═══ Material shown ═══

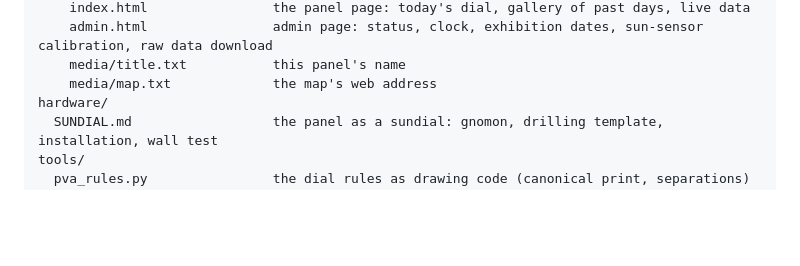
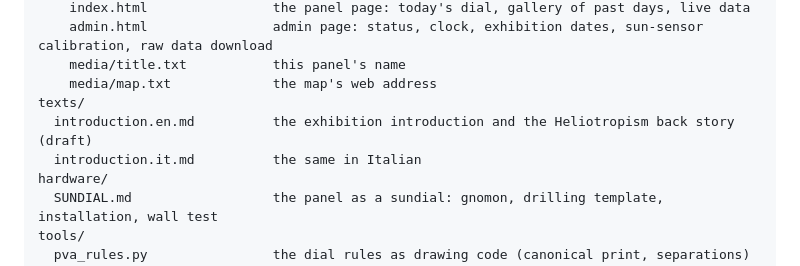
Before and after one commit to blankworker1/PVA, a Markdown page: README.md, the part around the change. Drawn GitHub-style; blank space fills up the shorter version.

Commit message:
Add the exhibition introduction, English and Italian (draft)
Co-Authored-By: Claude Opus 5.5 <noreply@anthropic.com>
Claude-Session: https://claude.ai/code/session_018mF6KHAMCQiGeY8hbCaRVk

```diff
--- a/README.md
+++ b/README.md
@@ -35,6 +35,9 @@ firmware/panel_page_server/
     admin.html                admin page: status, clock, exhibition dates, sun-sensor calibration, raw data download
     media/title.txt           this panel's name
     media/map.txt             the map's web address
+texts/
+  introduction.en.md          the exhibition introduction and the Heliotropism back story (draft)
+  introduction.it.md          the same in Italian
 hardware/
   SUNDIAL.md                  the panel as a sundial: gnomon, drilling template, installation, wall test
 tools/
```
Also changed, not shown: texts/introduction.en.md (added, +53 -0 lines), texts/introduction.it.md (added, +53 -0 lines).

═══

• **What you should do**: Would you show every line in the data above that contains the string "README"?

• **Solution to the exercise**:
Before and after one commit to blankworker1/PVA, a Markdown page: README.md, the part around the change. Drawn GitHub-style; blank space fills up the shorter version.
--- a/README.md
+++ b/README.md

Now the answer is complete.